Requirement:
Your answer must match the entries below word for word.

Records for this task:
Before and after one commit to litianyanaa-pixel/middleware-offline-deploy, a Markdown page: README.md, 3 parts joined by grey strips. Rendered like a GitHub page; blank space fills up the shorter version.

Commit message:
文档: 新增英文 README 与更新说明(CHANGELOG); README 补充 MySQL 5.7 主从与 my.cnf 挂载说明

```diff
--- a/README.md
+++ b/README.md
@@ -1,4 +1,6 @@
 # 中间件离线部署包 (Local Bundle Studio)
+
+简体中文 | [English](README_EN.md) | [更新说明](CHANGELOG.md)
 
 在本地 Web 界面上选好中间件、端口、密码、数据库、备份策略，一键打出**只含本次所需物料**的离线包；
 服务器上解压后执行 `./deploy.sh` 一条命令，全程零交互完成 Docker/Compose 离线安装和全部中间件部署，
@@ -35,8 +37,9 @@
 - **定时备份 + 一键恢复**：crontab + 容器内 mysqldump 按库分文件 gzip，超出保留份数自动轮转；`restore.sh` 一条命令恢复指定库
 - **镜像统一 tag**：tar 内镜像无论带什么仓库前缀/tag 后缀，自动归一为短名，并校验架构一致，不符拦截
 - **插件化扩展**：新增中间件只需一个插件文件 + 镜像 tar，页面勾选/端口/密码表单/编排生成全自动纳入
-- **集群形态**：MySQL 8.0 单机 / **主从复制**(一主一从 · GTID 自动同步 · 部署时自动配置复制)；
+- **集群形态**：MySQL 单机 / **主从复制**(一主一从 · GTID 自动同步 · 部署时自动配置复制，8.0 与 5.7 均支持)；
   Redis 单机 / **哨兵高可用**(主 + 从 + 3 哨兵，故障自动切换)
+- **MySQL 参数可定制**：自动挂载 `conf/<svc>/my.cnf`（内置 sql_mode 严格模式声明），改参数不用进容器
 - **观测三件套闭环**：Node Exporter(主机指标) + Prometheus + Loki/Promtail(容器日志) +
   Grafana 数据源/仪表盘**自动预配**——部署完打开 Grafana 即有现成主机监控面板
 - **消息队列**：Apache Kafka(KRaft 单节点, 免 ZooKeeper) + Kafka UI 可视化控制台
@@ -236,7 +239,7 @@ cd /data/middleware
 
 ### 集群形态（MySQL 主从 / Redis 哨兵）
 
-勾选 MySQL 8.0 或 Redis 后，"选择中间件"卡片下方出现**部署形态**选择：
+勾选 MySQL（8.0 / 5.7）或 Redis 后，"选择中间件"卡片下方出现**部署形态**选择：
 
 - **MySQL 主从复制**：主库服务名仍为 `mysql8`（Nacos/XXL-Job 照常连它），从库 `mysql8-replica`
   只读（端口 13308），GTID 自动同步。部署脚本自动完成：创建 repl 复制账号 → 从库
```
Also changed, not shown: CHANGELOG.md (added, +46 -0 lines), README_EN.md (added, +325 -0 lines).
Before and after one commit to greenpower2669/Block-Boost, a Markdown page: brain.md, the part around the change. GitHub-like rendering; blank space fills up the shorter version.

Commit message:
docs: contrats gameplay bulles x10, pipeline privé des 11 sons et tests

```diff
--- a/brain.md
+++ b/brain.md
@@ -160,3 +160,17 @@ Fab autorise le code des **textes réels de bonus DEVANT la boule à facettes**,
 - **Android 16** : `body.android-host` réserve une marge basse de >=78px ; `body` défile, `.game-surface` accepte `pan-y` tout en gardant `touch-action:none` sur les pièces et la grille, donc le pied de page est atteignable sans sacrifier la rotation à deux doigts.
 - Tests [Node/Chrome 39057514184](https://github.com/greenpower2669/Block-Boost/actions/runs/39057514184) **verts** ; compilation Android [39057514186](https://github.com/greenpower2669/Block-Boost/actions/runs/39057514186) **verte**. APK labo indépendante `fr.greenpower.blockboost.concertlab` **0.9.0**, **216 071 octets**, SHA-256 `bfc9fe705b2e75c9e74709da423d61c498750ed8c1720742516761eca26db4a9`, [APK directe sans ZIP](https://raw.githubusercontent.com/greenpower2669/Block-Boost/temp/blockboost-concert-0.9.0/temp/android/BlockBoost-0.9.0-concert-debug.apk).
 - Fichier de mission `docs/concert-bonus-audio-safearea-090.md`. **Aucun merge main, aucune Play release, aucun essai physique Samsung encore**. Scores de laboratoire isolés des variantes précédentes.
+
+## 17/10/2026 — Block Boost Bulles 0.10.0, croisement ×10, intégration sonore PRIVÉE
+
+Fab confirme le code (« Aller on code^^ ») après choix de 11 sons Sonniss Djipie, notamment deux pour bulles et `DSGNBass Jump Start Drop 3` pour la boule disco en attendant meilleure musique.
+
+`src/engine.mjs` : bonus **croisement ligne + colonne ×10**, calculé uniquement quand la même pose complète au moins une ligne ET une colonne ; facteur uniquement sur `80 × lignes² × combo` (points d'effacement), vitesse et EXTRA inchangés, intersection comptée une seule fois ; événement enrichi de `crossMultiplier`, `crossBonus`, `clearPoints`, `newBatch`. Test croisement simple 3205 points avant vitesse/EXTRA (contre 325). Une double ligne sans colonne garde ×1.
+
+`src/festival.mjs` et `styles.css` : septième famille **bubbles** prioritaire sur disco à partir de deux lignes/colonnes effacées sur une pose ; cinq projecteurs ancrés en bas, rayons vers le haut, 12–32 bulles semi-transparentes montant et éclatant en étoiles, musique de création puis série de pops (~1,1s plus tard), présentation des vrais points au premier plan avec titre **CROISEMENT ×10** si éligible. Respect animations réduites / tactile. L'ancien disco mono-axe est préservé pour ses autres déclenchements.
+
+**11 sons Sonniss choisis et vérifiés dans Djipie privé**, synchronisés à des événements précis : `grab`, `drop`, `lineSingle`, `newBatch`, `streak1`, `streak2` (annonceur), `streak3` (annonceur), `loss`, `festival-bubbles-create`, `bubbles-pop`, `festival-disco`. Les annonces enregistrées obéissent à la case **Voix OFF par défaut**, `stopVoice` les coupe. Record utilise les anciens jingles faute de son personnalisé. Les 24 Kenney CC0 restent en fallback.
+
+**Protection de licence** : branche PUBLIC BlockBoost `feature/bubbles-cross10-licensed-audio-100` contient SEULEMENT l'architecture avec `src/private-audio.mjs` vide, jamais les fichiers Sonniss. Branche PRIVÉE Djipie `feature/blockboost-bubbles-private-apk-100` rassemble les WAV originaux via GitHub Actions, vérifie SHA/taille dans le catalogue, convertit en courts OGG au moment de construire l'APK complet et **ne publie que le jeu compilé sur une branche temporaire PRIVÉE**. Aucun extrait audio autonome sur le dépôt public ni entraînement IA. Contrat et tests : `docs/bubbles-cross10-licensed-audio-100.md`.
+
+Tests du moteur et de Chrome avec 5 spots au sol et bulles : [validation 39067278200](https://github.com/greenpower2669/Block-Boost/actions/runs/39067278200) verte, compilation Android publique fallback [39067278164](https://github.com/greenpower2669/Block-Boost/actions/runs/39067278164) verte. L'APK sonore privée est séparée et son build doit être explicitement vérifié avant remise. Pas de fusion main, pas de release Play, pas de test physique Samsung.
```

Answer section:
Before and after one commit to litianyanaa-pixel/middleware-offline-deploy, a Markdown page: README.md, 3 parts joined by grey strips. Rendered like a GitHub page; blank space fills up the shorter version.

Commit message:
文档: 新增英文 README 与更新说明(CHANGELOG); README 补充 MySQL 5.7 主从与 my.cnf 挂载说明

```diff
--- a/README.md
+++ b/README.md
@@ -1,4 +1,6 @@
 # 中间件离线部署包 (Local Bundle Studio)
+
+简体中文 | [English](README_EN.md) | [更新说明](CHANGELOG.md)
 
 在本地 Web 界面上选好中间件、端口、密码、数据库、备份策略，一键打出**只含本次所需物料**的离线包；
 服务器上解压后执行 `./deploy.sh` 一条命令，全程零交互完成 Docker/Compose 离线安装和全部中间件部署，
@@ -35,8 +37,9 @@
 - **定时备份 + 一键恢复**：crontab + 容器内 mysqldump 按库分文件 gzip，超出保留份数自动轮转；`restore.sh` 一条命令恢复指定库
 - **镜像统一 tag**：tar 内镜像无论带什么仓库前缀/tag 后缀，自动归一为短名，并校验架构一致，不符拦截
 - **插件化扩展**：新增中间件只需一个插件文件 + 镜像 tar，页面勾选/端口/密码表单/编排生成全自动纳入
-- **集群形态**：MySQL 8.0 单机 / **主从复制**(一主一从 · GTID 自动同步 · 部署时自动配置复制)；
+- **集群形态**：MySQL 单机 / **主从复制**(一主一从 · GTID 自动同步 · 部署时自动配置复制，8.0 与 5.7 均支持)；
   Redis 单机 / **哨兵高可用**(主 + 从 + 3 哨兵，故障自动切换)
+- **MySQL 参数可定制**：自动挂载 `conf/<svc>/my.cnf`（内置 sql_mode 严格模式声明），改参数不用进容器
 - **观测三件套闭环**：Node Exporter(主机指标) + Prometheus + Loki/Promtail(容器日志) +
   Grafana 数据源/仪表盘**自动预配**——部署完打开 Grafana 即有现成主机监控面板
 - **消息队列**：Apache Kafka(KRaft 单节点, 免 ZooKeeper) + Kafka UI 可视化控制台
@@ -236,7 +239,7 @@ cd /data/middleware
 
 ### 集群形态（MySQL 主从 / Redis 哨兵）
 
-勾选 MySQL 8.0 或 Redis 后，"选择中间件"卡片下方出现**部署形态**选择：
+勾选 MySQL（8.0 / 5.7）或 Redis 后，"选择中间件"卡片下方出现**部署形态**选择：
 
 - **MySQL 主从复制**：主库服务名仍为 `mysql8`（Nacos/XXL-Job 照常连它），从库 `mysql8-replica`
   只读（端口 13308），GTID 自动同步。部署脚本自动完成：创建 repl 复制账号 → 从库
```
Also changed, not shown: CHANGELOG.md (added, +46 -0 lines), README_EN.md (added, +325 -0 lines).
Before and after one commit to greenpower2669/Block-Boost, a Markdown page: brain.md, the part around the change. GitHub-like rendering; blank space fills up the shorter version.

Commit message:
docs: contrats gameplay bulles x10, pipeline privé des 11 sons et tests

```diff
--- a/brain.md
+++ b/brain.md
@@ -160,3 +160,17 @@ Fab autorise le code des **textes réels de bonus DEVANT la boule à facettes**,
 - **Android 16** : `body.android-host` réserve une marge basse de >=78px ; `body` défile, `.game-surface` accepte `pan-y` tout en gardant `touch-action:none` sur les pièces et la grille, donc le pied de page est atteignable sans sacrifier la rotation à deux doigts.
 - Tests [Node/Chrome 39057514184](https://github.com/greenpower2669/Block-Boost/actions/runs/39057514184) **verts** ; compilation Android [39057514186](https://github.com/greenpower2669/Block-Boost/actions/runs/39057514186) **verte**. APK labo indépendante `fr.greenpower.blockboost.concertlab` **0.9.0**, **216 071 octets**, SHA-256 `bfc9fe705b2e75c9e74709da423d61c498750ed8c1720742516761eca26db4a9`, [APK directe sans ZIP](https://raw.githubusercontent.com/greenpower2669/Block-Boost/temp/blockboost-concert-0.9.0/temp/android/BlockBoost-0.9.0-concert-debug.apk).
 - Fichier de mission `docs/concert-bonus-audio-safearea-090.md`. **Aucun merge main, aucune Play release, aucun essai physique Samsung encore**. Scores de laboratoire isolés des variantes précédentes.
+
+## 17/10/2026 — Block Boost Bulles 0.10.0, croisement ×10, intégration sonore PRIVÉE
+
+Fab confirme le code (« Aller on code^^ ») après choix de 11 sons Sonniss Djipie, notamment deux pour bulles et `DSGNBass Jump Start Drop 3` pour la boule disco en attendant meilleure musique.
+
+`src/engine.mjs` : bonus **croisement ligne + colonne ×10**, calculé uniquement quand la même pose complète au moins une ligne ET une colonne ; facteur uniquement sur `80 × lignes² × combo` (points d'effacement), vitesse et EXTRA inchangés, intersection comptée une seule fois ; événement enrichi de `crossMultiplier`, `crossBonus`, `clearPoints`, `newBatch`. Test croisement simple 3205 points avant vitesse/EXTRA (contre 325). Une double ligne sans colonne garde ×1.
+
+`src/festival.mjs` et `styles.css` : septième famille **bubbles** prioritaire sur disco à partir de deux lignes/colonnes effacées sur une pose ; cinq projecteurs ancrés en bas, rayons vers le haut, 12–32 bulles semi-transparentes montant et éclatant en étoiles, musique de création puis série de pops (~1,1s plus tard), présentation des vrais points au premier plan avec titre **CROISEMENT ×10** si éligible. Respect animations réduites / tactile. L'ancien disco mono-axe est préservé pour ses autres déclenchements.
+
+**11 sons Sonniss choisis et vérifiés dans Djipie privé**, synchronisés à des événements précis : `grab`, `drop`, `lineSingle`, `newBatch`, `streak1`, `streak2` (annonceur), `streak3` (annonceur), `loss`, `festival-bubbles-create`, `bubbles-pop`, `festival-disco`. Les annonces enregistrées obéissent à la case **Voix OFF par défaut**, `stopVoice` les coupe. Record utilise les anciens jingles faute de son personnalisé. Les 24 Kenney CC0 restent en fallback.
+
+**Protection de licence** : branche PUBLIC BlockBoost `feature/bubbles-cross10-licensed-audio-100` contient SEULEMENT l'architecture avec `src/private-audio.mjs` vide, jamais les fichiers Sonniss. Branche PRIVÉE Djipie `feature/blockboost-bubbles-private-apk-100` rassemble les WAV originaux via GitHub Actions, vérifie SHA/taille dans le catalogue, convertit en courts OGG au moment de construire l'APK complet et **ne publie que le jeu compilé sur une branche temporaire PRIVÉE**. Aucun extrait audio autonome sur le dépôt public ni entraînement IA. Contrat et tests : `docs/bubbles-cross10-licensed-audio-100.md`.
+
+Tests du moteur et de Chrome avec 5 spots au sol et bulles : [validation 39067278200](https://github.com/greenpower2669/Block-Boost/actions/runs/39067278200) verte, compilation Android publique fallback [39067278164](https://github.com/greenpower2669/Block-Boost/actions/runs/39067278164) verte. L'APK sonore privée est séparée et son build doit être explicitement vérifié avant remise. Pas de fusion main, pas de release Play, pas de test physique Samsung.
```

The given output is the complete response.